_Problem description_
Where a line below contains "planning", count it. Reply with the total only.

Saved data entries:
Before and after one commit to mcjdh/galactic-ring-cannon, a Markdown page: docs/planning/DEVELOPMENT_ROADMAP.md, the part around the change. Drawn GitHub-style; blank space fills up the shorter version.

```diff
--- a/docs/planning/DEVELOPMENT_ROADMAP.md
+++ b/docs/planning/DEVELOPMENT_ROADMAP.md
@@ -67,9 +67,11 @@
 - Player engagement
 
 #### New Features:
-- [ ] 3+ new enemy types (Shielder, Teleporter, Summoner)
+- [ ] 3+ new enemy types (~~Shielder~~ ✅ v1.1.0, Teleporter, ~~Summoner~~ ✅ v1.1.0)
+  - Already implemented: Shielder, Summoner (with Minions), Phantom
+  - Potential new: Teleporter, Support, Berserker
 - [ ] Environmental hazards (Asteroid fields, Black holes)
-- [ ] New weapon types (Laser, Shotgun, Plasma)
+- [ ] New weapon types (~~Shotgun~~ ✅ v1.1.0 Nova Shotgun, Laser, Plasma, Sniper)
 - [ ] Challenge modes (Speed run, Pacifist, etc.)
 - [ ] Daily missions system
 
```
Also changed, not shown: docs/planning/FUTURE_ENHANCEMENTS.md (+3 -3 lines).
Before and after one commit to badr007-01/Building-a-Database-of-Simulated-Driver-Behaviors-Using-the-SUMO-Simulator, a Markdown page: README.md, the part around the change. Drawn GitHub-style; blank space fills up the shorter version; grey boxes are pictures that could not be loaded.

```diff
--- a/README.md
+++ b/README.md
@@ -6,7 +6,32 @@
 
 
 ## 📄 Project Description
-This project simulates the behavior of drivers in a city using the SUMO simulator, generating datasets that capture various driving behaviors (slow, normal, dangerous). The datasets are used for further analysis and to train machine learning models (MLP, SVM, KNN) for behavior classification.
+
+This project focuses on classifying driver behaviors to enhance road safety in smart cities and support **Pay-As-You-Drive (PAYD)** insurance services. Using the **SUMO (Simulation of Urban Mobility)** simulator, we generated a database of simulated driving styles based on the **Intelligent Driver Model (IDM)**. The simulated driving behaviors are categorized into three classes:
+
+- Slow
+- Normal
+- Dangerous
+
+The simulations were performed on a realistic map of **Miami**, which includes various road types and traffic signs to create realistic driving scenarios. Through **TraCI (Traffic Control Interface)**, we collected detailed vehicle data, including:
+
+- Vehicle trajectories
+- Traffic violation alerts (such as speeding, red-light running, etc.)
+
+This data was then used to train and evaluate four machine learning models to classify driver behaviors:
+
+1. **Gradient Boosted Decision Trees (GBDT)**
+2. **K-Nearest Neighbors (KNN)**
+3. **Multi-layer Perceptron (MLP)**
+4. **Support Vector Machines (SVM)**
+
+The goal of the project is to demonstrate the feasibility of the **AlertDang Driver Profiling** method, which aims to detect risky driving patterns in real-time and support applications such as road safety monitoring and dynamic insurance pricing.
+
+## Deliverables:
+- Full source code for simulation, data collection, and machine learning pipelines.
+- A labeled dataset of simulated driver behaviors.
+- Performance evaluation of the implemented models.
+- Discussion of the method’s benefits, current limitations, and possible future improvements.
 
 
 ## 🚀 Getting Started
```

_Response area_
4